Images are to be dropped; everything else in the entries below must be copied exactly.

***** Input material *****

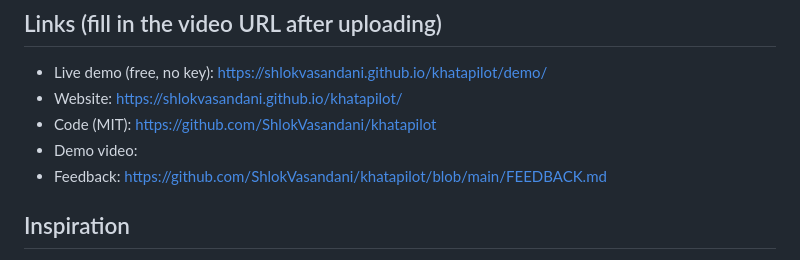
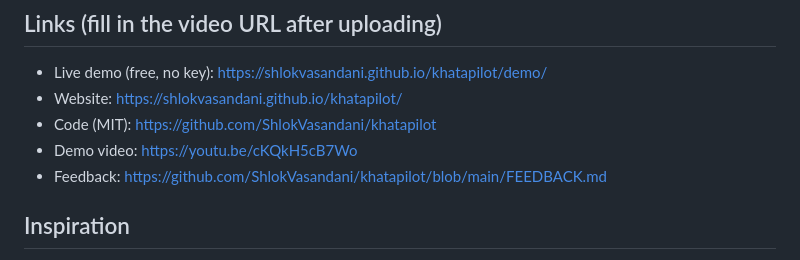
Before and after one commit to ShlokVasandani/khatapilot, a Markdown page: DEVPOST.md, the part around the change. Rendered like a GitHub page.

```diff
--- a/DEVPOST.md
+++ b/DEVPOST.md
@@ -13,7 +13,7 @@ KhataPilot
 - Live demo (free, no key): https://shlokvasandani.github.io/khatapilot/demo/
 - Website: https://shlokvasandani.github.io/khatapilot/
 - Code (MIT): https://github.com/ShlokVasandani/khatapilot
-- Demo video: <PASTE YOUTUBE URL>
+- Demo video: https://youtu.be/cKQkH5cB7Wo
 - Feedback: https://github.com/ShlokVasandani/khatapilot/blob/main/FEEDBACK.md
 
 ## Inspiration
```
Also changed, not shown: README.md (+1 -1 lines).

*****

> **Solution**:
Before and after one commit to ShlokVasandani/khatapilot, a Markdown page: DEVPOST.md, the part around the change. Rendered like a GitHub page.

```diff
--- a/DEVPOST.md
+++ b/DEVPOST.md
@@ -13,7 +13,7 @@ KhataPilot
 - Live demo (free, no key): https://shlokvasandani.github.io/khatapilot/demo/
 - Website: https://shlokvasandani.github.io/khatapilot/
 - Code (MIT): https://github.com/ShlokVasandani/khatapilot
-- Demo video: <PASTE YOUTUBE URL>
+- Demo video: https://youtu.be/cKQkH5cB7Wo
 - Feedback: https://github.com/ShlokVasandani/khatapilot/blob/main/FEEDBACK.md
 
 ## Inspiration
```
Also changed, not shown: README.md (+1 -1 lines).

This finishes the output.